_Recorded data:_
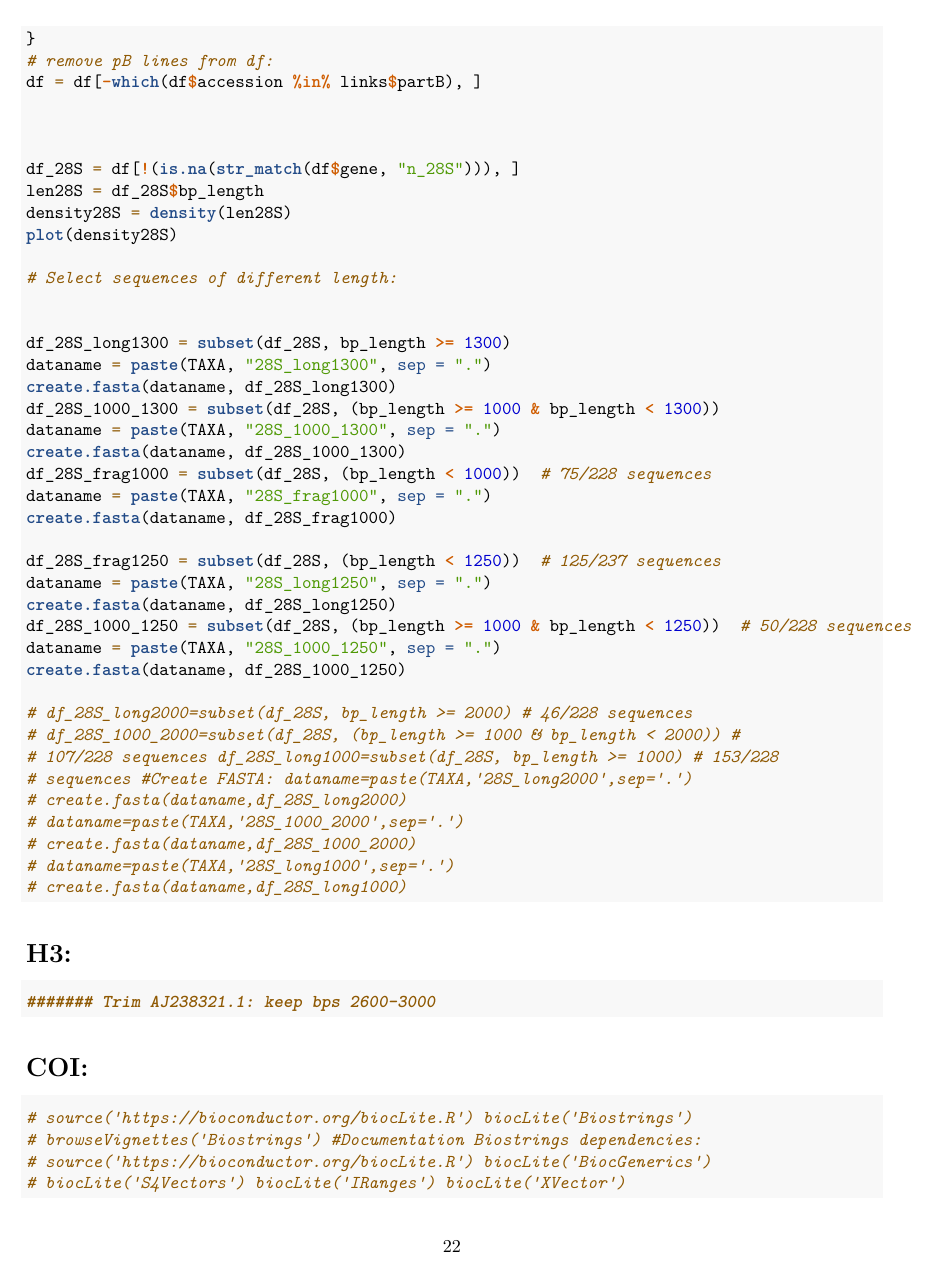
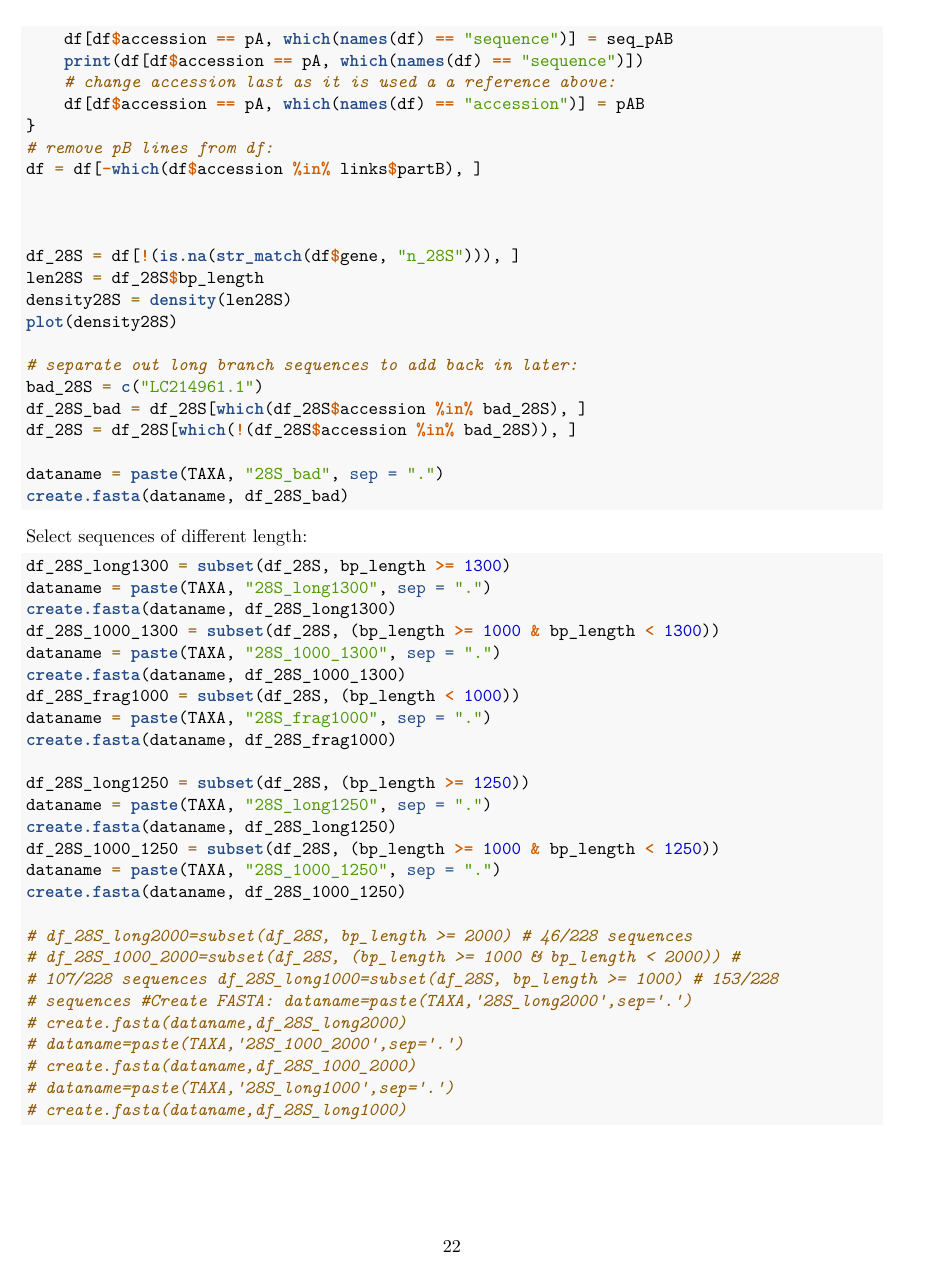
Before and after one commit to freya1119/Amphipod_GenBank, an R Markdown document (ParseSelectedList.Rmd): page 22 of 30. Rendered offline with R 4.5, knitr and Pandoc, then LaTeX, with nearby package versions.

Commit message:
separate out long branch 28S

````diff
--- a/ParseSelectedList.Rmd
+++ b/ParseSelectedList.Rmd
@@ -1297,8 +1298,21 @@ len28S=df_28S$bp_length
 density28S=density(len28S)
 plot(density28S)
 
-#Select sequences of different length:
-
+#separate out long branch sequences to add back in later:
+bad_28S=c(
+  "LC214961.1"
+)
+df_28S_bad=df_28S[which(df_28S$accession %in% bad_28S),]
+df_28S=df_28S[which(!(df_28S$accession %in% bad_28S)),]
+
+dataname=paste(TAXA,"28S_bad",sep=".")
+create.fasta(dataname, df_28S_bad)
+
+```
+
+
+Select sequences of different length:
+```{r, eval=FALSE, tidy=TRUE}
 
 df_28S_long1300=subset(df_28S, bp_length >= 1300)
 dataname=paste(TAXA,"28S_long1300",sep=".")
@@ -1306,14 +1320,14 @@ create.fasta(dataname,df_28S_long1300)
 df_28S_1000_1300=subset(df_28S, (bp_length >= 1000 & bp_length < 1300))
 dataname=paste(TAXA,"28S_1000_1300",sep=".")
 create.fasta(dataname,df_28S_1000_1300)
-df_28S_frag1000=subset(df_28S, (bp_length < 1000)) # 75/228 sequences
+df_28S_frag1000=subset(df_28S, (bp_length < 1000))
 dataname=paste(TAXA,"28S_frag1000",sep=".")
 create.fasta(dataname,df_28S_frag1000)
 
-df_28S_frag1250=subset(df_28S, (bp_length < 1250)) # 125/237 sequences
+df_28S_long1250=subset(df_28S, (bp_length >= 1250))
 dataname=paste(TAXA,"28S_long1250",sep=".")
 create.fasta(dataname,df_28S_long1250)
-df_28S_1000_1250=subset(df_28S, (bp_length >= 1000 & bp_length < 1250)) # 50/228 sequences
+df_28S_1000_1250=subset(df_28S, (bp_length >= 1000 & bp_length < 1250))
 dataname=paste(TAXA,"28S_1000_1250",sep=".")
 create.fasta(dataname,df_28S_1000_1250)
 
````
Also changed, not shown: ParseSelectedList.Rmd (5 more changed lines).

_Exercise directions:_ Among the lines above, which hold the word "ParseSelectedList"? Report each one.

_Result:_
Before and after one commit to freya1119/Amphipod_GenBank, an R Markdown document (ParseSelectedList.Rmd): page 22 of 30. Rendered offline with R 4.5, knitr and Pandoc, then LaTeX, with nearby package versions.
--- a/ParseSelectedList.Rmd
+++ b/ParseSelectedList.Rmd
Also changed, not shown: ParseSelectedList.Rmd (5 more changed lines).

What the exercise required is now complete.